Brief: Print the entries verbatim, leaving out the images they contain.

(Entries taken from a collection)
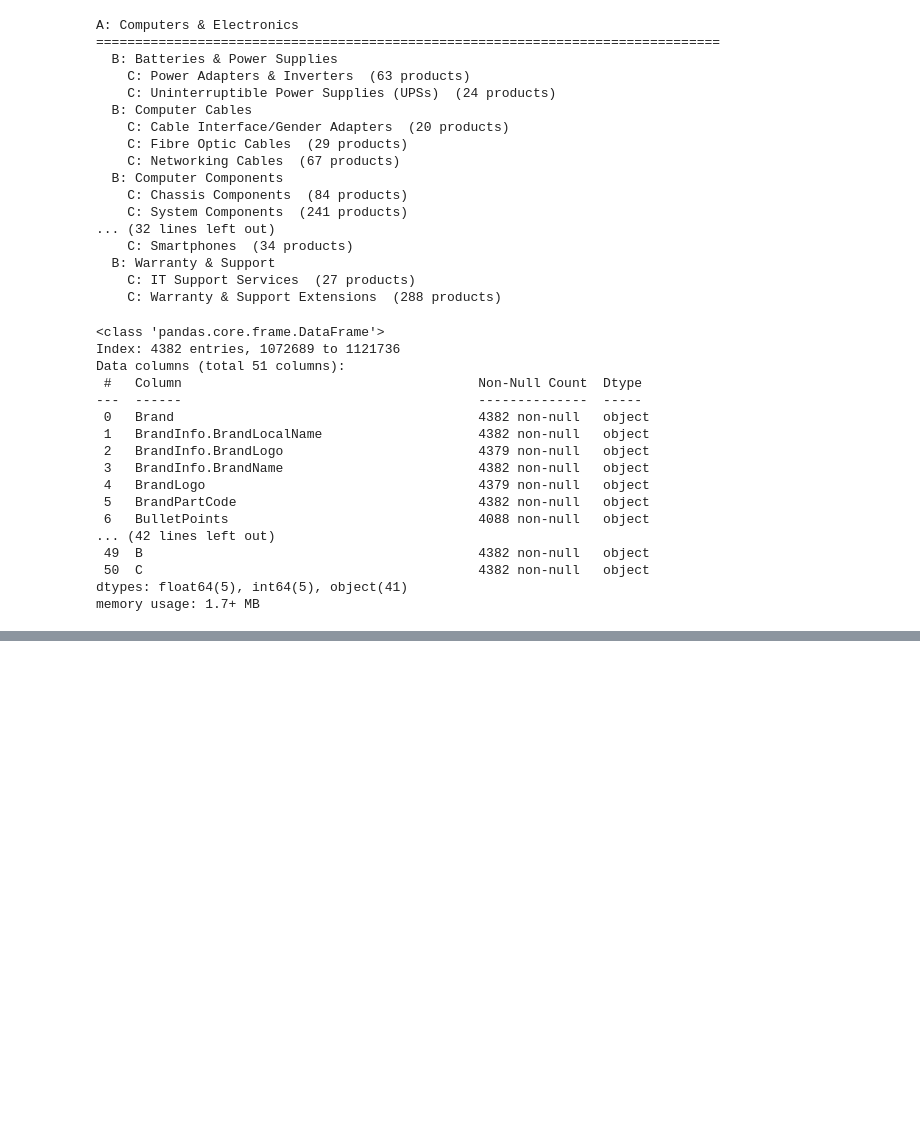
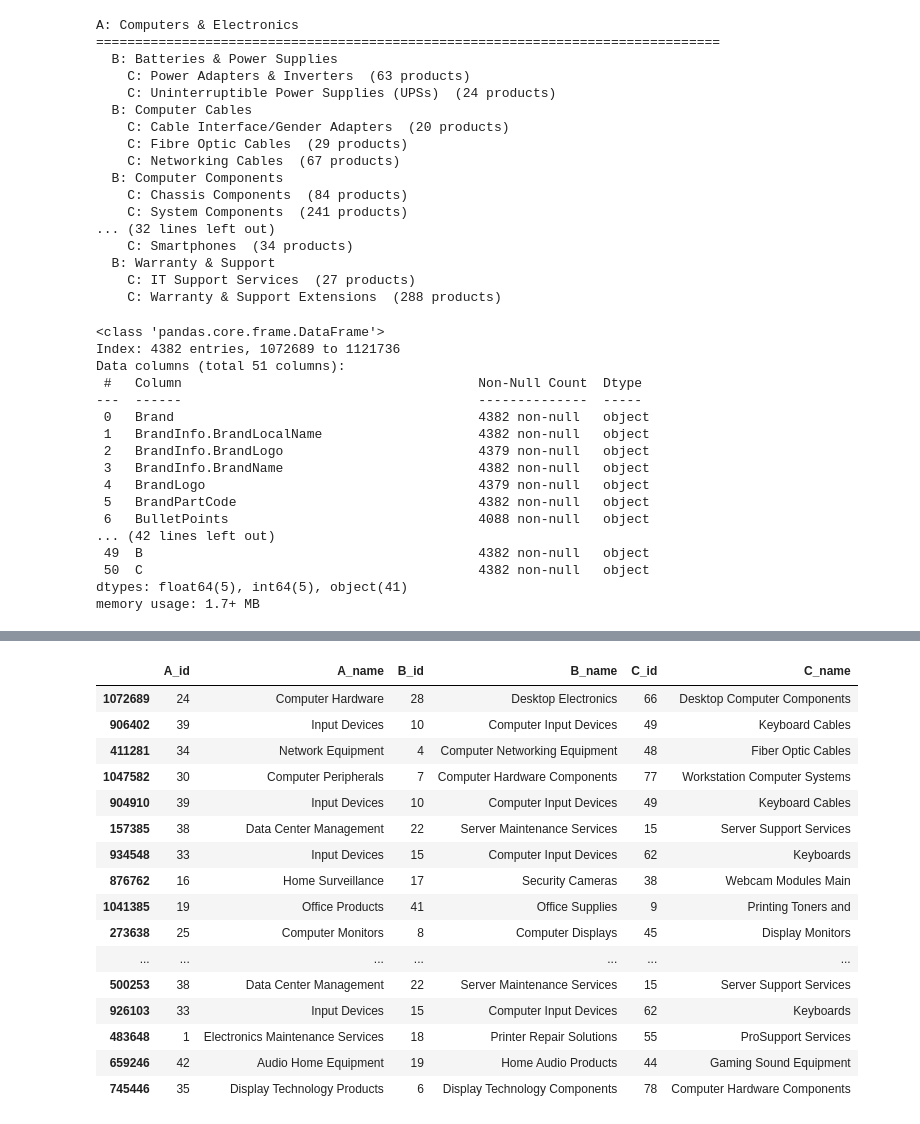
Before and after one commit to AlistairPereira/Taxonomy_Buidling_Textual_Corpora, a Jupyter notebook: prompt_engineering/prompt_engineering_keywords_llm.ipynb, the cells around one changed output, grey strips where cells are left out. Cells and saved outputs as stored; diff of their text form; code cells hidden in the pictures; blank space fills up the shorter version.

```diff
--- a/prompt_engineering/prompt_engineering_keywords_llm.ipynb
+++ b/prompt_engineering/prompt_engineering_keywords_llm.ipynb
@@ -672,0 +808,12 @@ df_clean.head()
+# %%
+import hdbscan
+
+clusterer_C = hdbscan.HDBSCAN(
+    min_cluster_size=20,   # matches your filtered C ≥ 20 idea
+    min_samples=1,         # allow fine-grained clusters
+    metric="euclidean",    # MUST BE euclidean after UMAP
+    cluster_selection_method="eom"
+)
+
+df_clean["C_id"] = clusterer_C.fit_predict(reduced)
+df_clean["C_id"].value_counts().head(20)
@@ -672,0 +1026,6 @@ df_clean.head()
+# %%
+# Attach ONLY the clean name
+df_clean["C_name"] = df_clean["C_id"].map(C_name_map)
+
+# (Optional) check
+df_clean[["C_id", "C", "C_name"]].head(20)
@@ -672,0 +1255,56 @@ df_clean.head()
+# %%
+def name_A_clusters(df):
+    A_name_map = {}
+
+    for aid in sorted(df["A_id"].unique()):
+        if aid == -1:
+            continue
+
+        b_names = (
+            df.loc[df["A_id"] == aid, "B_name"]
+              .dropna()
+              .unique()
+              .tolist()
+        )
+        if not b_names:
+            A_name_map[aid] = "Other Group"
+            continue
+
+        sample_names = ", ".join(b_names[:15])
+
+        prompt = f"""
+[SYSTEM]
+You are an expert in product taxonomy.
+You see a list of B-level category names and must assign
+a concise A-level (top-level) group name.
+
+STRICT RULES:
+- Maximum 3 words.
+- No brand names.
+- Generic, in English.
+- Single line with ONLY the category name.
+
+[USER]
+Here are B-level categories:
+
+{sample_names}
+
+Respond with ONLY the 3-word-maximum A-level category name.
+"""
+
+        raw_label = cached_llm_label(prompt, max_words=6)
+        cleaned_label = clean_cluster_name(raw_label, max_words=3)
+        if not cleaned_label:
+            cleaned_label = "Other Group"
+
+        A_name_map[aid] = cleaned_label
+        print(f"A_id {aid} : '{cleaned_label}'")
+
+    return A_name_map
+
+
+A_name_map = name_A_clusters(df_clean)
+df_clean["A_name"] = df_clean["A_id"].map(A_name_map)
+
+df_clean[["A_id", "A_name", "B_id", "B_name", "C_id", "C_name"]].head(20)
+# %% [output]
@@ -672,0 +1328,17 @@ df_clean.head()
+|  | A_id | A_name | B_id | B_name | C_id | C_name |
+| 1072689 | 24 | Computer Hardware | 28 | Desktop Electronics | 66 | Desktop Computer Components |
+| 906402 | 39 | Input Devices | 10 | Computer Input Devices | 49 | Keyboard Cables |
+| 411281 | 34 | Network Equipment | 4 | Computer Networking Equipment | 48 | Fiber Optic Cables |
+| 1047582 | 30 | Computer Peripherals | 7 | Computer Hardware Components | 77 | Workstation Computer Systems |
+| 904910 | 39 | Input Devices | 10 | Computer Input Devices | 49 | Keyboard Cables |
+| 157385 | 38 | Data Center Management | 22 | Server Maintenance Services | 15 | Server Support Services |
+| 934548 | 33 | Input Devices | 15 | Computer Input Devices | 62 | Keyboards |
+| 876762 | 16 | Home Surveillance | 17 | Security Cameras | 38 | Webcam Modules Main |
+| 1041385 | 19 | Office Products | 41 | Office Supplies | 9 | Printing Toners and |
+| 273638 | 25 | Computer Monitors | 8 | Computer Displays | 45 | Display Monitors |
+| ... | ... | ... | ... | ... | ... | ... |
+| 500253 | 38 | Data Center Management | 22 | Server Maintenance Services | 15 | Server Support Services |
+| 926103 | 33 | Input Devices | 15 | Computer Input Devices | 62 | Keyboards |
+| 483648 | 1 | Electronics Maintenance Services | 18 | Printer Repair Solutions | 55 | ProSupport Services |
+| 659246 | 42 | Audio Home Equipment | 19 | Home Audio Products | 44 | Gaming Sound Equipment |
+| 745446 | 35 | Display Technology Products | 6 | Display Technology Components | 78 | Computer Hardware Components |
```
Also changed, not shown: parts of 40 cells of this notebook.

Result of this exercise:
Before and after one commit to AlistairPereira/Taxonomy_Buidling_Textual_Corpora, a Jupyter notebook: prompt_engineering/prompt_engineering_keywords_llm.ipynb, the cells around one changed output, grey strips where cells are left out. Cells and saved outputs as stored; diff of their text form; code cells hidden in the pictures; blank space fills up the shorter version.

```diff
--- a/prompt_engineering/prompt_engineering_keywords_llm.ipynb
+++ b/prompt_engineering/prompt_engineering_keywords_llm.ipynb
@@ -672,0 +808,12 @@ df_clean.head()
+# %%
+import hdbscan
+
+clusterer_C = hdbscan.HDBSCAN(
+    min_cluster_size=20,   # matches your filtered C ≥ 20 idea
+    min_samples=1,         # allow fine-grained clusters
+    metric="euclidean",    # MUST BE euclidean after UMAP
+    cluster_selection_method="eom"
+)
+
+df_clean["C_id"] = clusterer_C.fit_predict(reduced)
+df_clean["C_id"].value_counts().head(20)
@@ -672,0 +1026,6 @@ df_clean.head()
+# %%
+# Attach ONLY the clean name
+df_clean["C_name"] = df_clean["C_id"].map(C_name_map)
+
+# (Optional) check
+df_clean[["C_id", "C", "C_name"]].head(20)
@@ -672,0 +1255,56 @@ df_clean.head()
+# %%
+def name_A_clusters(df):
+    A_name_map = {}
+
+    for aid in sorted(df["A_id"].unique()):
+        if aid == -1:
+            continue
+
+        b_names = (
+            df.loc[df["A_id"] == aid, "B_name"]
+              .dropna()
+              .unique()
+              .tolist()
+        )
+        if not b_names:
+            A_name_map[aid] = "Other Group"
+            continue
+
+        sample_names = ", ".join(b_names[:15])
+
+        prompt = f"""
+[SYSTEM]
+You are an expert in product taxonomy.
+You see a list of B-level category names and must assign
+a concise A-level (top-level) group name.
+
+STRICT RULES:
+- Maximum 3 words.
+- No brand names.
+- Generic, in English.
+- Single line with ONLY the category name.
+
+[USER]
+Here are B-level categories:
+
+{sample_names}
+
+Respond with ONLY the 3-word-maximum A-level category name.
+"""
+
+        raw_label = cached_llm_label(prompt, max_words=6)
+        cleaned_label = clean_cluster_name(raw_label, max_words=3)
+        if not cleaned_label:
+            cleaned_label = "Other Group"
+
+        A_name_map[aid] = cleaned_label
+        print(f"A_id {aid} : '{cleaned_label}'")
+
+    return A_name_map
+
+
+A_name_map = name_A_clusters(df_clean)
+df_clean["A_name"] = df_clean["A_id"].map(A_name_map)
+
+df_clean[["A_id", "A_name", "B_id", "B_name", "C_id", "C_name"]].head(20)
+# %% [output]
@@ -672,0 +1328,17 @@ df_clean.head()
+|  | A_id | A_name | B_id | B_name | C_id | C_name |
+| 1072689 | 24 | Computer Hardware | 28 | Desktop Electronics | 66 | Desktop Computer Components |
+| 906402 | 39 | Input Devices | 10 | Computer Input Devices | 49 | Keyboard Cables |
+| 411281 | 34 | Network Equipment | 4 | Computer Networking Equipment | 48 | Fiber Optic Cables |
+| 1047582 | 30 | Computer Peripherals | 7 | Computer Hardware Components | 77 | Workstation Computer Systems |
+| 904910 | 39 | Input Devices | 10 | Computer Input Devices | 49 | Keyboard Cables |
+| 157385 | 38 | Data Center Management | 22 | Server Maintenance Services | 15 | Server Support Services |
+| 934548 | 33 | Input Devices | 15 | Computer Input Devices | 62 | Keyboards |
+| 876762 | 16 | Home Surveillance | 17 | Security Cameras | 38 | Webcam Modules Main |
+| 1041385 | 19 | Office Products | 41 | Office Supplies | 9 | Printing Toners and |
+| 273638 | 25 | Computer Monitors | 8 | Computer Displays | 45 | Display Monitors |
+| ... | ... | ... | ... | ... | ... | ... |
+| 500253 | 38 | Data Center Management | 22 | Server Maintenance Services | 15 | Server Support Services |
+| 926103 | 33 | Input Devices | 15 | Computer Input Devices | 62 | Keyboards |
+| 483648 | 1 | Electronics Maintenance Services | 18 | Printer Repair Solutions | 55 | ProSupport Services |
+| 659246 | 42 | Audio Home Equipment | 19 | Home Audio Products | 44 | Gaming Sound Equipment |
+| 745446 | 35 | Display Technology Products | 6 | Display Technology Components | 78 | Computer Hardware Components |
```
Also changed, not shown: parts of 40 cells of this notebook.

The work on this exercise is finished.